The Asian Human Rights Commission wishes to express grave concern over this conviction and sentence of a person in Thailand for a crime of freedom of expression — . Ampon Tangnoppakul has been sentenced to the longest period in prison to date for alleged violations of Article 112 and the 2007 Computer Crimes Act. Particularly given the weak nature of the evidence deployed against him, and the extenuating circumstances of health and age, this case indicates that the Thai judiciary has become a place where justice is foreclosed and injustice flourishes. When murderers walk free, as they did in the case of the disappearance of Somchai Neelaphaijit, yet a 61-year-old man can be imprisoned for twenty years for allegedly sending four SMS messages with alleged anti-monarchy content, it is clear than human rights are in deep crisis in Thailand.

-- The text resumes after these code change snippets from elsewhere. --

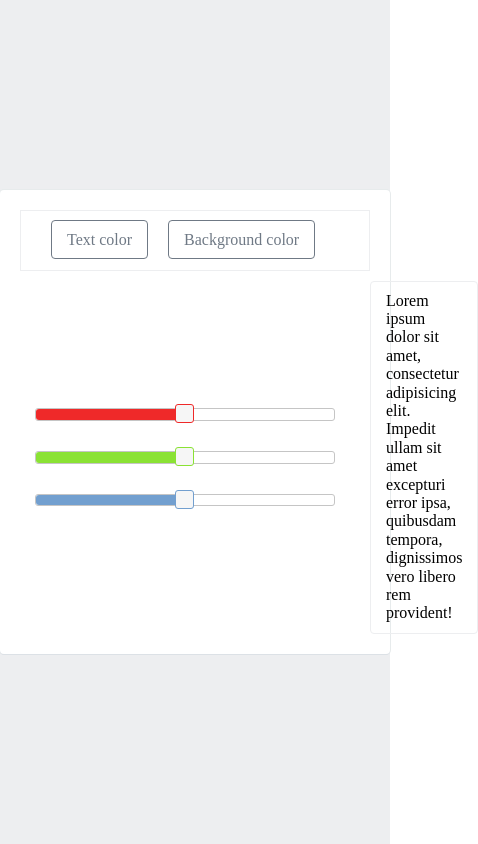
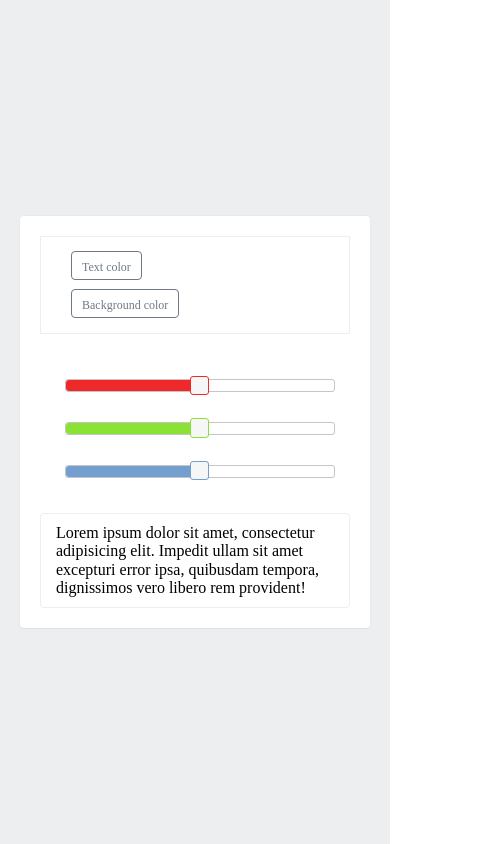
Before and after one commit to YaroslavBorshevsky812/colorPicker-slider, a website: page index.html in a window 390 px wide. Shown: the whole page, 478 px wide, since content can reach past the window. Drawn offline with nearby package versions, Linux system fonts and the light colour scheme.

Commit message:
responsive

```diff
--- a/index.html
+++ b/index.html
@@ -17,6 +17,7 @@
 
    <div class="main">
        <div class="wrapper">
+        <div class="card">
             <div class="header">
                  <div class="header_content">
                      <div class="btn_wrapper_item">
@@ -56,6 +57,8 @@
         </div>
        </div>
 
+   </div>
+
 
 
     <script src="./js/app.js"></script>
--- a/package.json
+++ b/package.json
@@ -9,6 +9,7 @@
   "author": "",
   "license": "ISC",
   "dependencies": {
+    "asynckit": "^0.4.0",
     "browser-sync": "^2.26.14",
     "gulp": "^4.0.2",
     "gulp-sass": "^4.1.0"
--- a/scss/style.scss
+++ b/scss/style.scss
@@ -38,18 +38,23 @@ p {
 
 .wrapper {
   width: 100%;
+  padding: 0px 20px;
+}
+
+.card {
+  width: 100%;
   max-width: 600px;
   padding: 20px;
   @include panel;
+  margin: 0 auto;
 }
 
 .ranges {
-  flex-grow: 1;
+  box-sizing: border-box;
   display: flex;
   flex-direction: column;
-  &_item {
-    & + & { margin-top: 20px; }
-  }
+  width: 100%;
+  padding: 20px;
 }
 
 .content {
@@ -57,13 +62,16 @@ p {
   align-items: center;
 }
 
+.text_wrapper {
+  max-width: 200px;
+  margin-left: 20px;
+}
+
 .text {
-  flex-grow: 2;
-  max-width: 200px;
   padding: 10px 15px;
   border: 1px solid #edeef0;
   border-radius: 4px;
-  margin-left: 20px;
+
 }
 
 .header {
@@ -115,7 +123,7 @@ p {
 #red, #green, #blue {
   float: left;
   clear: left;
-  width: 300px;
+  width: 100%;
   margin: 15px;
 }
 #red .ui-slider-range { background: #ef2929; }
@@ -124,3 +132,41 @@ p {
 #green .ui-slider-handle { border-color: #8ae234; }
 #blue .ui-slider-range { background: #729fcf; }
 #blue .ui-slider-handle { border-color: #729fcf; }
+
+
+@media (max-width: 630px) {
+  label span{
+    font-size: 12px;
+  }
+  .btn {
+    padding: 5px 10px;
+  }
+  .content {
+    display: flex;
+    flex-direction: column;
+  }
+  .ranges {
+    width: 100%;
+    justify-content: center;
+    margin-right: 20px;
+  }
+  .ui-widget-content {
+    width: 100%;
+  }
+  .text_wrapper {
+    width: 100%;
+    max-width: 100%;
+    margin: 0;
+  }
+  .header_content {
+    display: flex;
+    flex-direction: column;
+  }
+  .btn_wrapper_item {
+    & + & {
+      margin-left: 0px;
+      margin-top: 20px;
+    }
+
+  }
+}
```
Also changed, not shown: css/style.css. Lines whose indentation alone changed are shown as unchanged.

The Asian Human Rights Commission calls for the immediate release of Ampon Tangnoppakul and all others imprisoned for crimes of freedom of expression under Article 112 and the 2007 Computer Crimes Act. The Asian Human Rights Commission will continue to closely follow all other cases of alleged violations of Article 112 and the 2007 Computer Crimes Act, and encourages all others concerned with human rights and justice in Thailand to do so as well.